Software update crippled Australia’s fast-payments network: RBA post-mortem report

Payments system RBA error server

Australia’s fast payments network, the New Payments Platform (NPP), last month had a significant bulk of its transaction handling capacity knocked out for hours due to an incorrect software setting, resulting in payments processing delays of up to five days, a new report by the Reserve Bank of Australia (RBA) has revealed.

As a result of the error, around 500,000 NPP unique payments (17 per cent of the daily average volume for a typical Wednesday – the day of the outage) sent by the public were delayed by at least four hours, with some payments only making their way through to intended recipients five days after the outage, the post-mortem ‘Final Incident Report’ revealed.

While nearly all relevant payments systems were back online within five hours, the bulk of the recovery work (which required payments sending institutions to reconcile and reprocess payments) was only completed by Monday 17 October, according to the RBA – five days after the initial outage.

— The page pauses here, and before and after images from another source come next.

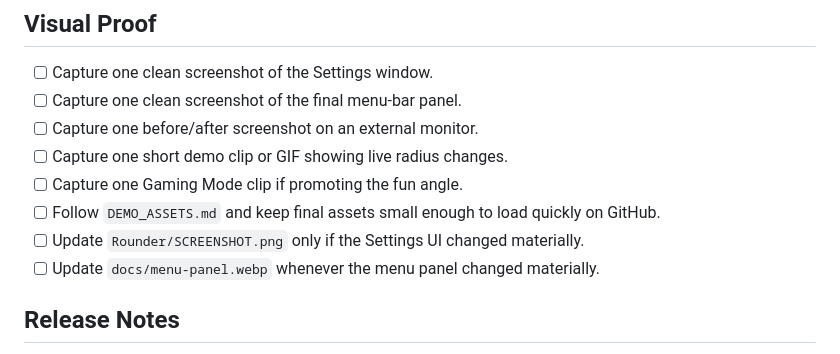
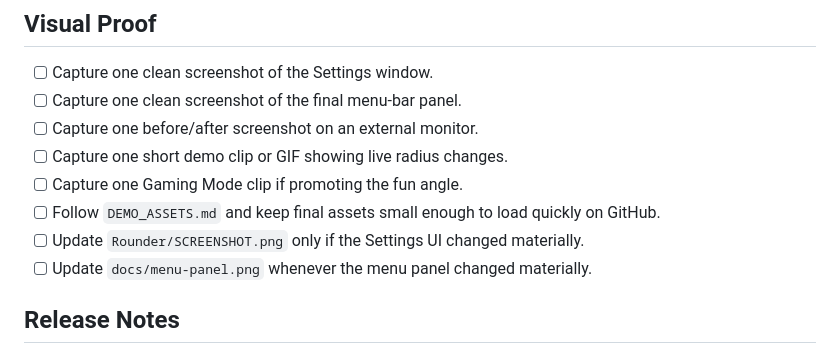
Before and after one commit to nisesimadao/Rounder, a Markdown page: docs/LAUNCH_CHECKLIST.md, the part around the change. Drawn GitHub-style.

Commit message:
Use PNG documentation screenshots

```diff
--- a/docs/LAUNCH_CHECKLIST.md
+++ b/docs/LAUNCH_CHECKLIST.md
@@ -67,7 +67,7 @@ Use this before sharing a new Rounder release publicly.
 - [ ] Capture one Gaming Mode clip if promoting the fun angle.
 - [ ] Follow `DEMO_ASSETS.md` and keep final assets small enough to load quickly on GitHub.
 - [ ] Update `Rounder/SCREENSHOT.png` only if the Settings UI changed materially.
-- [ ] Update `docs/menu-panel.webp` whenever the menu panel changed materially.
+- [ ] Update `docs/menu-panel.png` whenever the menu panel changed materially.
 
 ## Release Notes
 
```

The outage was found to be the result of an “incorrect setting” applied during a planned update to software that manages RBA’s virtual servers.

These servers support two critical payments settlement systems: the overarching Reserve Bank Information Transfer System (RITS), the central bank’s interbank settlement system; and the sub-RITS, NPP-feeder system known as the Fast Settlement Service (FSS), which supports round-the-clock, real-time payments settlements.

“On 12 October at around 19:00, an operational error occurred during a planned [Reserve] Bank-wide change using the software that provisions the RBA’s virtual servers,” the RBA wrote in its report.

“This error triggered a process that disrupted a significant number of servers in a random pattern over a period of approximately 25 minutes.”

The RBA added: “The scale of servers affected was caused by a failure to comply with the RBA’s Technology Change Management policy and control gaps associated with the virtual server solution design contributed to the rapid propagation of the error.”

“While the strong redundancy features of RITS and FSS enabled parts of the system to continue operating normally, some services became unavailable and the resilience of the system was severely degraded. The scale and haphazard pattern of disruption significantly complicated the incident response.”

Indeed, the RBA initially appeared to downplay the extent of the impact on its services, with internal monitoring suggesting “that the number and extent of [transaction] aborts was reasonably low and likely due to decreased processing capacity of the FSS”. This occurred at 20:33 in the evening.

Only after an NPP Incident Response Group (NPP IRG) meeting was convened – at 23.15 – was the RBA made aware of the extent of the impact of the server outage and that a “far greater percentage of transactions” were aborting.

Payments messaging disrupted

In the case of the FSS, the software configuration error “prevented FSS from sending out notifications of successful settlement, which caused widespread disruption to NPP payment processing and had severe repercussions for members, including significant inconvenience and delays to customers,” the report noted.

The wider RITS network was prevented from sending and receiving Low Value Clearing and Low Value Settlement Services (LVCS and LVSS) files – these provide instructions from members to the RITS advising of their settlement obligations from low-value clearing exchanges.

By around 23:45 – just over four and a half hours after the servers were inadvertently taken offline – affected servers were restored and the FSS immediately began successfully processing incoming and outgoing messages.

“From this point, all settlement notifications were successfully sent out within the allowable response times.”

However, NPP participants were required to work through a backlog of around 500,000 aborted transactions, which were in an unknown settlement state, for both inbound and outbound transactions, the report wrote.

“LVSS inbound file transfers were restored at around 00:14 and outbound file transfers at around 00:54 on 13 October.

“Settlement response files for the manual FSIs and the earlier 19:15 multilateral run were sent to members from 00:54.”

Post-mortem actions

In the wake of the incident review, the RBA said it will engage in a comprehensive set of actions, with the central bank to:

  1. Undertake a further review of the governance and control arrangements relevant to the incident, including other contributing factors.
  2. Investigate improvements to broaden monitoring of end-to-end message flow for FSS
  3. Review system RBA recovery procedures for FSS
  4. Review clarity of RBA notifications and updates to Members about RBA system issues
  5. Discuss procedures on the timing of industry incident meetings with NPPA and AusPayNet
  6. Review and clarify communication roles between RBA and NPPA
  7. Seek guidance from NPPA about industry capability to replay NPP payments at scale